The marble slab would shed light on the issue. Being 1.40 meters by 70 centimeters, on its surface there is a Hebrew inscription in which the experts were able to identify the words amen and marmaria,” which might translate either Mary,” marble or rabbi.” As read in Primeros Cristianos and Israel En Línea, according to Professor Mijal Artzi, the full text is composed of eight lines; usually not so many words in Hebrew letters are carved in stone. The assumption is that the person to whom the inscription was dedicated had an enormous influence on the local population.
The origin of deviled ham.
All this is nice, but...
Blessed are those who have not seen and yet believe.
interesting thanks for posting
There is a logical fallacy termed the “Gadarene Swine Fallacy”. It refers to assuming that a choice is the right one just because everyone else is doing it.
As far as the pigs were concerned, there was a consensus. It was settled science that drowning was the appropriate action. Only “skeptic” and “denier” pigs would question this course of action.
Thanks for posting this,...
Just being curious here...
Were these wild pigs or was a swineherd there managing them?
And either way, of what use were pigs in a region where most people (I believe) were not inclined to eat pigs? Did pigs take care of the trash (the ordinary trash, not the spiritual)? If pigs were so offensive you would think they wouldn’t be tolerated unless they were suitable for some human purpose.
How about a dive into the lake (if it is still extant or the lake bed if it is not) to find the remains of 2,000 pigs?
Has anyone been able to locate these "eight lines"? The article gives no information as far as I can tell.
The Gadarenes were Gentiles (Greeks, more or less) and would not have been averse to eating pork.
They were meat livestock pigs with a swineherd. After the demon-possessed pigs ran off the cliff, the swineherd ran and told the townspeople, who came and begged Jesus to leave their district.
IIRC, there may have been a Roman garrison in the district, which would have provided a market for the pig meat.
Thus is a classic example of people preferring their swine to their Savior.
Thank you for this post.
And in return something new on the Shroud of Turin:
“Experts have claimed the Shroud of Turin is stained with the blood of a torture victim, supporting claims it was used to bury Jesus.”

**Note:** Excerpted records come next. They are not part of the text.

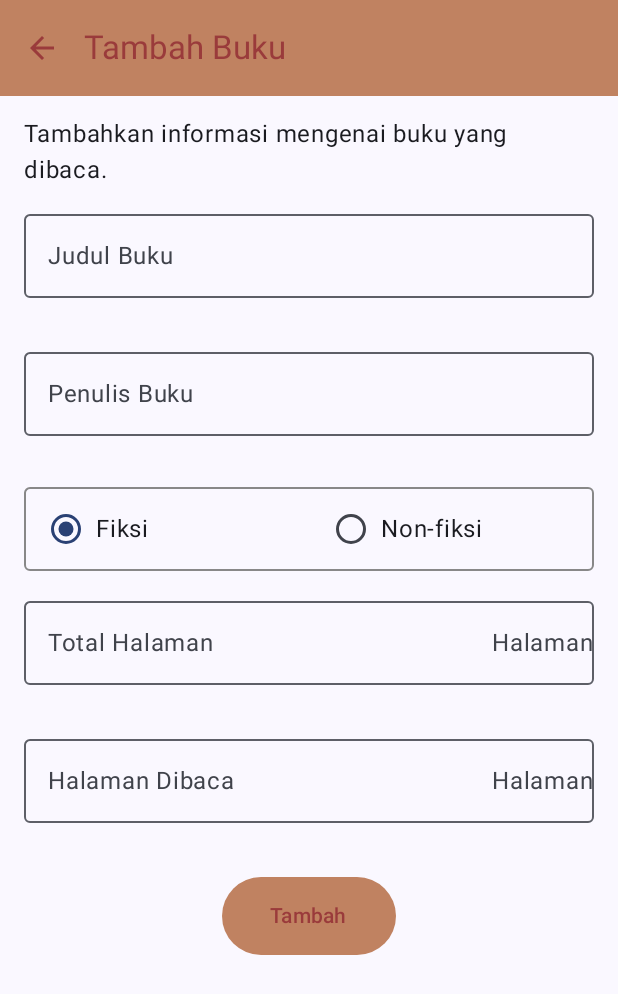
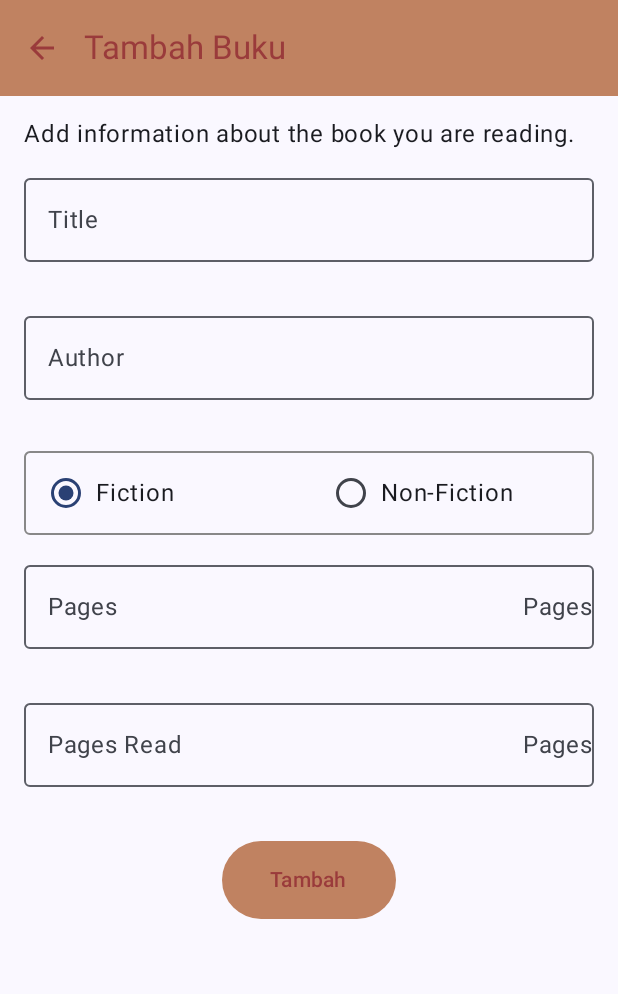
Before and after one commit to Debbylelycaa/Assessment-Mobpro, an Android app built with Jetpack Compose: the AddScreen screen opened through its navigation route, on a phone screen of 412 x 824 dp. Shown: the top 994 px of the screen. Run offline under Robolectric (Android 15) with nearby library versions, the light colour scheme and no system bars.

Commit message:
Perbaikan multi-bahasa

```diff
--- a/app/src/main/res/values/strings.xml
+++ b/app/src/main/res/values/strings.xml
@@ -1,35 +1,35 @@
 <resources>
     <string name="app_name">BaKu</string>
-    <string name="back">Kembali</string>
+    <string name="back">Back</string>
     <string name="about_app">Tentang BaKu</string>
-    <string name="copyright">BaKu [Bacaan-Ku] merupakan aplikasi untuk melakukan <i>tracking</i> pada buku yang dibaca.   BaKu mencatat seberapa jauh pengguna telah membaca buku yang diinput ke dalam aplikasi.</string>
-    <string name="fiksi">Fiksi</string>
-    <string name="nonfiksi">Non-fiksi</string>
-    <string name="baku_intro">Tambahkan informasi mengenai buku yang dibaca.</string>
-    <string name="judul_buku">Judul Buku</string>
-    <string name="penulis_buku">Penulis Buku</string>
-    <string name="total_halaman">Total Halaman</string>
+    <string name="copyright">BaKu [Bacaan-Ku] is an application for tracking the books you read. BaKu records how far the user has read the book entered into the application.</string>
+    <string name="fiksi">Fiction</string>
+    <string name="nonfiksi">Non-Fiction</string>
+    <string name="baku_intro">Add information about the book you are reading.</string>
+    <string name="judul_buku">Title</string>
+    <string name="penulis_buku">Author</string>
+    <string name="total_halaman">Pages</string>
     <string name="simpan">Tambah</string>
     <string name="progres_x">Progress : %1$.2f %%</string>
-    <string name="bagikan_progress">Hai! Saat ini saya membaca buku %1$s berjudul %2$s dengan progress %3$.2f %%!</string>
-    <string name="share">Bagikan</string>
-    <string name="sedang_dibaca">Sedang dibaca.</string>
-    <string name="selesai">Selesai dibaca.</string>
-    <string name="input_invalid">Silahkan isi dengan masukan yang sesuai.</string>
-    <string name="halaman_dibaca">Halaman Dibaca</string>
+    <string name="bagikan_progress">Hi! I\'m currently reading %1$s book entitled %2$s with %3$.2f %% progress!</string>
+    <string name="share">Share</string>
+    <string name="sedang_dibaca">Currently reading.</string>
+    <string name="selesai">Done reading.</string>
+    <string name="input_invalid">Please fill it in with appropriate input.</string>
+    <string name="halaman_dibaca">Pages Read</string>
     <string name="add">Tambah Buku</string>
-    <string name="tambah_buku">Tambah buku bacaan</string>
-    <string name="list_kosong">Belum ada buku yang dibaca.</string>
+    <string name="tambah_buku">Add reading books</string>
+    <string name="list_kosong">Haven\'t read any books yet.</string>
     <string name="x_diklik">%1$s dibaca.</string>
-    <string name="laman">Halaman</string>
-    <string name="judul_buku_x">Judul : %1$s</string>
-    <string name="penulis_buku_x">Penulis : %1$s</string>
-    <string name="kategori">Kategori : %1$s</string>
-    <string name="total_halaman_x">Total Halaman :  %1$s</string>
-    <string name="halaman_dibaca_x">Halaman Dibaca :  %1$s</string>
-    <string name="judul">"Judul : "</string>
-    <string name="penulis">"Penulis : "</string>
-    <string name="kategoriList">"Kategori : "</string>
-    <string name="baku_image_description">Ikon BaKu</string>
-    <string name="about_dev">BaKu dikembangkan dengan tujuan pemenuhan assessment 1 mata kuliah Pemrograman untuk Perangkat Bergerak 1; atas nama Debby Lelyca Rohdearni dengan NIM 6706220152 dari kelas 46-01.</string>
+    <string name="laman">Pages</string>
+    <string name="judul_buku_x">Title : %1$s</string>
+    <string name="penulis_buku_x">Author : %1$s</string>
+    <string name="kategori">Category : %1$s</string>
+    <string name="total_halaman_x">Pages : %1$s</string>
+    <string name="halaman_dibaca_x">Currently reading : %1$s</string>
+    <string name="judul">"Title : "</string>
+    <string name="penulis">"Author : "</string>
+    <string name="kategoriList">"Category : "</string>
+    <string name="baku_image_description">BaKu Icons</string>
+    <string name="about_dev">BaKu was developed with the aim of fulfilling assessment 1 of the Programming for Mobile Devices 1 course; on behalf of Debby Lelyca Rohdearni with ID 6706220152 from class 46- 01.</string>
 </resources>
```
Also changed, not shown: 2 other files.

“They say the linen cloth, believed to have been used to wrap “Christ’s body after crucifixion, contains ‘nanoparticles’ which are not typical of the blood of a healthy person.”
“The alleged findings contradict claims the face of Jesus was painted on by forgers in medieval times.”
This was a herd of domestic pigs managed by ranch hands--"those tending the pigs ran off" (Matthew 8:33). The event took place in the Decapolis, an area located east and south of Judea--mostly in modern-day Jordan--and populated mostly by non-Jews who would not have had any religious objection to pigs.
Thank you x3! :)
At least he didn’t waste any pearls on the swine.
Disclaimer: Opinions posted on Free Republic are those of the individual posters and do not necessarily represent the opinion of Free Republic or its management. All materials posted herein are protected by copyright law and the exemption for fair use of copyrighted works.